Supplied material.
/---

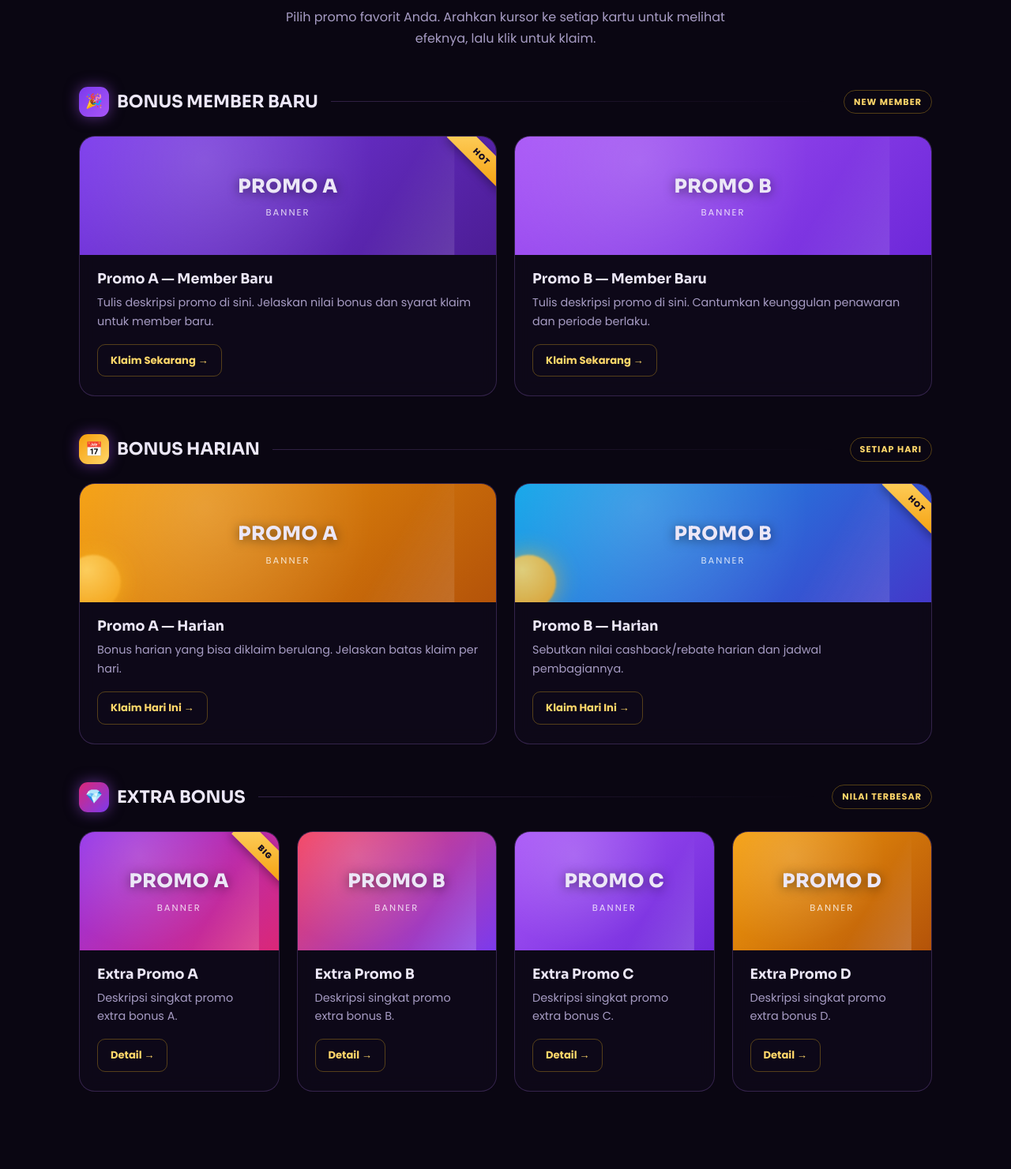
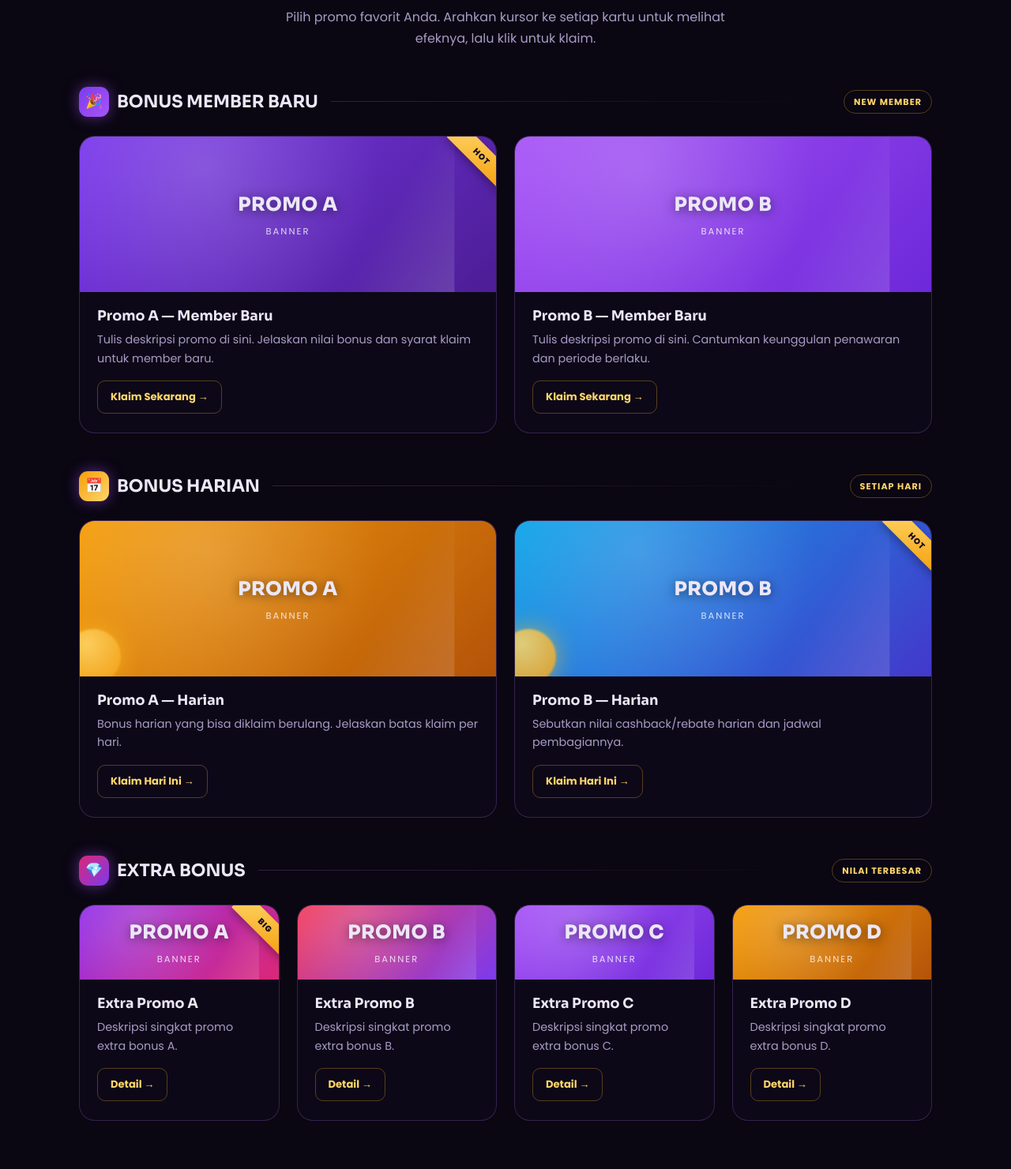
Before and after one commit to kuyagames/mpo888info, a PHP site: page / in a window 1280 px wide. Shown: the part 1172-2653 px from the top of the page at 79% size. Run offline with PHP 8.4, Linux system fonts and the light colour scheme; data comes from the database, SQL or seed files in the repository; a stand-in replaces the project's code that opens the database connection; some libraries are stand-ins or nearby versions.

Commit message:
CSS: banner pakai aspect-ratio (About 1000x600, bonus 536x200) full tanpa crop

```diff
--- a/assets/css/style.css
+++ b/assets/css/style.css
@@ -32,7 +32,7 @@ section{max-width:var(--maxw);margin:0 auto;padding:60px 20px}
 .reveal.d1{transition-delay:.08s}.reveal.d2{transition-delay:.16s}.reveal.d3{transition-delay:.24s}.reveal.d4{transition-delay:.32s}
 .hero{padding-top:120px}
 .hero-banner{position:relative;border-radius:28px;overflow:hidden;padding:54px 40px;isolation:isolate;border:1px solid var(--glass-brd);background:rgba(20,13,34,.5);backdrop-filter:blur(10px)}
-.hero-banner.hasimg{background-size:cover;background-position:center}
+.hero-banner.hasimg{aspect-ratio:1000/600;background-size:cover;background-position:center}
 .hero-banner.hasimg::after{content:"";position:absolute;inset:0;z-index:-1;background:linear-gradient(180deg,rgba(10,6,18,.55),rgba(10,6,18,.82))}
 .hero-banner .aurora{position:absolute;inset:-40%;z-index:-1;background:conic-gradient(from 0deg,#7c3aed,#a855f7,#fbbf24,#7c3aed);filter:blur(70px);opacity:.45;animation:spin 18s linear infinite}
 @keyframes spin{to{transform:rotate(360deg)}}
@@ -70,7 +70,7 @@ section{max-width:var(--maxw);margin:0 auto;padding:60px 20px}
 .promos.cols-4{grid-template-columns:repeat(4,1fr)}
 .promo{position:relative;border-radius:var(--radius);overflow:hidden;border:1px solid var(--glass-brd);background:rgba(18,12,30,.55);backdrop-filter:blur(10px);transition:transform .35s cubic-bezier(.2,.7,.2,1),box-shadow .35s;transform-style:preserve-3d}
 .promo:hover{box-shadow:0 22px 50px rgba(124,58,237,.3)}
-.promo .pb{position:relative;height:150px;overflow:hidden;display:grid;place-items:center;text-align:center;background-size:cover;background-position:center}
+.promo .pb{position:relative;aspect-ratio:536/200;overflow:hidden;display:grid;place-items:center;text-align:center;background-size:cover;background-position:center}
 .promo .pb .label{position:relative;z-index:2;font-family:'Sora';font-weight:800;font-size:1.5rem;letter-spacing:.5px;text-shadow:0 2px 14px rgba(0,0,0,.5)}
 .promo .pb .sub{position:relative;z-index:2;font-size:.72rem;letter-spacing:2px;text-transform:uppercase;color:rgba(255,255,255,.8);margin-top:4px}
 .promo .pb .shine2{position:absolute;inset:0;z-index:1;background:linear-gradient(120deg,transparent 35%,rgba(255,255,255,.22) 50%,transparent 65%);background-size:250% 100%;transform:translateX(-10%)}
```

\---

Exercise description. All entries need to be duplicated exactly, apart from the images.

Solution.
Before and after one commit to kuyagames/mpo888info, a PHP site: page / in a window 1280 px wide. Shown: the part 1172-2653 px from the top of the page at 79% size. Run offline with PHP 8.4, Linux system fonts and the light colour scheme; data comes from the database, SQL or seed files in the repository; a stand-in replaces the project's code that opens the database connection; some libraries are stand-ins or nearby versions.

Commit message:
CSS: banner pakai aspect-ratio (About 1000x600, bonus 536x200) full tanpa crop

```diff
--- a/assets/css/style.css
+++ b/assets/css/style.css
@@ -32,7 +32,7 @@ section{max-width:var(--maxw);margin:0 auto;padding:60px 20px}
 .reveal.d1{transition-delay:.08s}.reveal.d2{transition-delay:.16s}.reveal.d3{transition-delay:.24s}.reveal.d4{transition-delay:.32s}
 .hero{padding-top:120px}
 .hero-banner{position:relative;border-radius:28px;overflow:hidden;padding:54px 40px;isolation:isolate;border:1px solid var(--glass-brd);background:rgba(20,13,34,.5);backdrop-filter:blur(10px)}
-.hero-banner.hasimg{background-size:cover;background-position:center}
+.hero-banner.hasimg{aspect-ratio:1000/600;background-size:cover;background-position:center}
 .hero-banner.hasimg::after{content:"";position:absolute;inset:0;z-index:-1;background:linear-gradient(180deg,rgba(10,6,18,.55),rgba(10,6,18,.82))}
 .hero-banner .aurora{position:absolute;inset:-40%;z-index:-1;background:conic-gradient(from 0deg,#7c3aed,#a855f7,#fbbf24,#7c3aed);filter:blur(70px);opacity:.45;animation:spin 18s linear infinite}
 @keyframes spin{to{transform:rotate(360deg)}}
@@ -70,7 +70,7 @@ section{max-width:var(--maxw);margin:0 auto;padding:60px 20px}
 .promos.cols-4{grid-template-columns:repeat(4,1fr)}
 .promo{position:relative;border-radius:var(--radius);overflow:hidden;border:1px solid var(--glass-brd);background:rgba(18,12,30,.55);backdrop-filter:blur(10px);transition:transform .35s cubic-bezier(.2,.7,.2,1),box-shadow .35s;transform-style:preserve-3d}
 .promo:hover{box-shadow:0 22px 50px rgba(124,58,237,.3)}
-.promo .pb{position:relative;height:150px;overflow:hidden;display:grid;place-items:center;text-align:center;background-size:cover;background-position:center}
+.promo .pb{position:relative;aspect-ratio:536/200;overflow:hidden;display:grid;place-items:center;text-align:center;background-size:cover;background-position:center}
 .promo .pb .label{position:relative;z-index:2;font-family:'Sora';font-weight:800;font-size:1.5rem;letter-spacing:.5px;text-shadow:0 2px 14px rgba(0,0,0,.5)}
 .promo .pb .sub{position:relative;z-index:2;font-size:.72rem;letter-spacing:2px;text-transform:uppercase;color:rgba(255,255,255,.8);margin-top:4px}
 .promo .pb .shine2{position:absolute;inset:0;z-index:1;background:linear-gradient(120deg,transparent 35%,rgba(255,255,255,.22) 50%,transparent 65%);background-size:250% 100%;transform:translateX(-10%)}
```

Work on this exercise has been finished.